Excerpted data:
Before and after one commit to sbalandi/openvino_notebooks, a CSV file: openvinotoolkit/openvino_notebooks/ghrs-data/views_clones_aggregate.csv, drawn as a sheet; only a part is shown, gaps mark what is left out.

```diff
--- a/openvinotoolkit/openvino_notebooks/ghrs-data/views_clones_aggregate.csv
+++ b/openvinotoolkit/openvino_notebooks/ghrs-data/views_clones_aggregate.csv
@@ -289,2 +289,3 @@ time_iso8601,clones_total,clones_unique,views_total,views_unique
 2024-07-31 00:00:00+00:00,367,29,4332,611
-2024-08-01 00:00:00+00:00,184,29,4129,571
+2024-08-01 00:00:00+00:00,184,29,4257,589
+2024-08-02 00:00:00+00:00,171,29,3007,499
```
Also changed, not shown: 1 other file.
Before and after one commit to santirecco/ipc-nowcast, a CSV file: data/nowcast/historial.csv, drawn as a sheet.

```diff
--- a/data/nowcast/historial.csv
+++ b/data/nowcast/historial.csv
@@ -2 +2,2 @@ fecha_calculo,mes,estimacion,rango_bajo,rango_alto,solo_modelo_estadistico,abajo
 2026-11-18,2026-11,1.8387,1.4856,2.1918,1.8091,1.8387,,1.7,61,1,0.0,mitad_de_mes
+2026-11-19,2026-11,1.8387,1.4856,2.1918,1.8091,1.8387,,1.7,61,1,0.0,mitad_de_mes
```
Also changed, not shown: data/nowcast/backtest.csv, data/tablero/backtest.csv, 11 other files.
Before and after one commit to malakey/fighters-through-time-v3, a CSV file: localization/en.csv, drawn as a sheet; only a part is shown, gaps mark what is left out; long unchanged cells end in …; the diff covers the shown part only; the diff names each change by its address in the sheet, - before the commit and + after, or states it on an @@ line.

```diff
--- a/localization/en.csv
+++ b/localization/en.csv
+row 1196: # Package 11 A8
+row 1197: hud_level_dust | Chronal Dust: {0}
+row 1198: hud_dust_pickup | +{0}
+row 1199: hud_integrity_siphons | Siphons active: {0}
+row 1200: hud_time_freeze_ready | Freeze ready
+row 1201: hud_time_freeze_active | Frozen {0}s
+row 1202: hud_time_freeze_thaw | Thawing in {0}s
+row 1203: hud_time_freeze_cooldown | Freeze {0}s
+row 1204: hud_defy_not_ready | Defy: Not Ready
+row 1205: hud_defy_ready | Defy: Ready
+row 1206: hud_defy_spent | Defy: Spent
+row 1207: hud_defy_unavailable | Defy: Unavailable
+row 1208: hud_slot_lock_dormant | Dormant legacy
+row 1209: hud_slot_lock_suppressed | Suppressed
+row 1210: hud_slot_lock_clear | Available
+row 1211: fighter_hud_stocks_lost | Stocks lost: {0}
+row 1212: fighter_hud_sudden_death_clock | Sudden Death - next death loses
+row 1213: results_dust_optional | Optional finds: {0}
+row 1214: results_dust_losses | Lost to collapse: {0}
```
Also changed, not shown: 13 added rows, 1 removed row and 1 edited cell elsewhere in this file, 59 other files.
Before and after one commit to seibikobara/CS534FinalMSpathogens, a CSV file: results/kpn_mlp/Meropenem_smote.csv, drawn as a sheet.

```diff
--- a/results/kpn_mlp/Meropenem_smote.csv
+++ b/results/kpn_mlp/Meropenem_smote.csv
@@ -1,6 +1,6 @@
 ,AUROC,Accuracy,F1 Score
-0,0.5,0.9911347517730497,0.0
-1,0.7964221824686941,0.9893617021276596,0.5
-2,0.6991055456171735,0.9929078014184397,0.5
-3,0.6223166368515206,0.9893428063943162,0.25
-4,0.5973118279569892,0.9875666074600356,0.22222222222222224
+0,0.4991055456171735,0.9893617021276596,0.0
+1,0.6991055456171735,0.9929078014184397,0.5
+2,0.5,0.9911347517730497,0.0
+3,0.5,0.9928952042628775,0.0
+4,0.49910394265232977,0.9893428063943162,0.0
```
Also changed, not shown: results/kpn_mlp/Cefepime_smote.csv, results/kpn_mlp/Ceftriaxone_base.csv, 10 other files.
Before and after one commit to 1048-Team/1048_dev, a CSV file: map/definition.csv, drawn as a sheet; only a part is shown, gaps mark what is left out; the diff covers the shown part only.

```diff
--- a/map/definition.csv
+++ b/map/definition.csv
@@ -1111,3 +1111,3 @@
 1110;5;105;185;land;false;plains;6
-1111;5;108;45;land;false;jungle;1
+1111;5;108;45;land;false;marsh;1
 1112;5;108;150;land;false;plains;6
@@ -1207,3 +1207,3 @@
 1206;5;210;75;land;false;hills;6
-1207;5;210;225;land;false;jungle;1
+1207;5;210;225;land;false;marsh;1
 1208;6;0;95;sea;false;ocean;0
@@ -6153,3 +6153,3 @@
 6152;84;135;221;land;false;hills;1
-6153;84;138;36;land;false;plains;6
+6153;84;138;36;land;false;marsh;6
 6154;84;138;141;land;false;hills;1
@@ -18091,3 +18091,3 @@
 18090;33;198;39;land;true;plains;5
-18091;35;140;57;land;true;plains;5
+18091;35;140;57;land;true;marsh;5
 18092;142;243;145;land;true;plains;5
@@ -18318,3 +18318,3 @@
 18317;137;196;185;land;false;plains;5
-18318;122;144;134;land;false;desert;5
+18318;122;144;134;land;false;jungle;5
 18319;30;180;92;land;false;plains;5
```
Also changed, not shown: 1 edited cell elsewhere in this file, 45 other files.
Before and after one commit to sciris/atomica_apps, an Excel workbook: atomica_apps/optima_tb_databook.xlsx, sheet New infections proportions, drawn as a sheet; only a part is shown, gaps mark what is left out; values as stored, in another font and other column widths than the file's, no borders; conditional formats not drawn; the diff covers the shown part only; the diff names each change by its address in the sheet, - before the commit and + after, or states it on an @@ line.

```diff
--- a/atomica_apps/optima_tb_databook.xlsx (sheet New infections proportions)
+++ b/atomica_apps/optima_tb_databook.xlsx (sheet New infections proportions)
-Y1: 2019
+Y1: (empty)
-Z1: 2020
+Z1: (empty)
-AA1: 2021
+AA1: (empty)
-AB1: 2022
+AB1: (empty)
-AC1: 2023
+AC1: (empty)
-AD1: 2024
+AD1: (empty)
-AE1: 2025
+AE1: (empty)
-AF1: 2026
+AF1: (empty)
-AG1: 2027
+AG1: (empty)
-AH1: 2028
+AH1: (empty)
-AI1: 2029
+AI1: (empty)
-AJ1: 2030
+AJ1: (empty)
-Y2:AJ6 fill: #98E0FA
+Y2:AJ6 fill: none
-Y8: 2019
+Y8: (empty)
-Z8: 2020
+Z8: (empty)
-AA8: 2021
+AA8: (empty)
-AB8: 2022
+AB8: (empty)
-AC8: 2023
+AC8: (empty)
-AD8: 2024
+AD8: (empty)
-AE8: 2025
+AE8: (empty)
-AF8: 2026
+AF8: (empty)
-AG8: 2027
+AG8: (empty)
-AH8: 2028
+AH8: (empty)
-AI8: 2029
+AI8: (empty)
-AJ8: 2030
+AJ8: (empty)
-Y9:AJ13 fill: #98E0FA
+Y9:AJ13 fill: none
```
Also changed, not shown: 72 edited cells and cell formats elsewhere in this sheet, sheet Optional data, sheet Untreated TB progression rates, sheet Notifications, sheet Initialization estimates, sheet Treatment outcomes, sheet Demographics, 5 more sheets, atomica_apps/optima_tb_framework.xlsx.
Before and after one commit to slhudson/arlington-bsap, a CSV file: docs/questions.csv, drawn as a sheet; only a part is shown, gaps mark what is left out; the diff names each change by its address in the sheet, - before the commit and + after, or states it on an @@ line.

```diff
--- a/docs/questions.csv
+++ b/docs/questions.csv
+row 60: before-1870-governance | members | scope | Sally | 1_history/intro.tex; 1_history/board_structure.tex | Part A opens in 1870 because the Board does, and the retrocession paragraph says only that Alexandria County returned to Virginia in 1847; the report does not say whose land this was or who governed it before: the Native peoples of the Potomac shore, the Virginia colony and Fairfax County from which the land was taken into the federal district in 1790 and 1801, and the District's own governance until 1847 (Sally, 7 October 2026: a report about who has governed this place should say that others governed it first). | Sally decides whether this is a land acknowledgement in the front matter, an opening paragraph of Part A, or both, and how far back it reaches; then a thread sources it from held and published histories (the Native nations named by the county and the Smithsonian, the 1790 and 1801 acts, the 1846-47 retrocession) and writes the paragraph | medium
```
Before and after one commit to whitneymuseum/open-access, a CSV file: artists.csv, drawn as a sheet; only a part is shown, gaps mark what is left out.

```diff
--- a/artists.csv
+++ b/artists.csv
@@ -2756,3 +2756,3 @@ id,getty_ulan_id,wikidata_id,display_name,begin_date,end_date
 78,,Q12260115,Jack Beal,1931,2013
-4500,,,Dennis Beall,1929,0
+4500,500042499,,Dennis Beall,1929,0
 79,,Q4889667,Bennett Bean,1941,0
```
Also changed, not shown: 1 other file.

Problem details: The word to find is "Also". Copy every line of the records that holds it.

Solution for this task:
Also changed, not shown: 1 other file.
Also changed, not shown: data/nowcast/backtest.csv, data/tablero/backtest.csv, 11 other files.
Also changed, not shown: 13 added rows, 1 removed row and 1 edited cell elsewhere in this file, 59 other files.
Also changed, not shown: results/kpn_mlp/Cefepime_smote.csv, results/kpn_mlp/Ceftriaxone_base.csv, 10 other files.
Also changed, not shown: 1 edited cell elsewhere in this file, 45 other files.
Also changed, not shown: 72 edited cells and cell formats elsewhere in this sheet, sheet Optional data, sheet Untreated TB progression rates, sheet Notifications, sheet Initialization estimates, sheet Treatment outcomes, sheet Demographics, 5 more sheets, atomica_apps/optima_tb_framework.xlsx.
Also changed, not shown: 1 other file.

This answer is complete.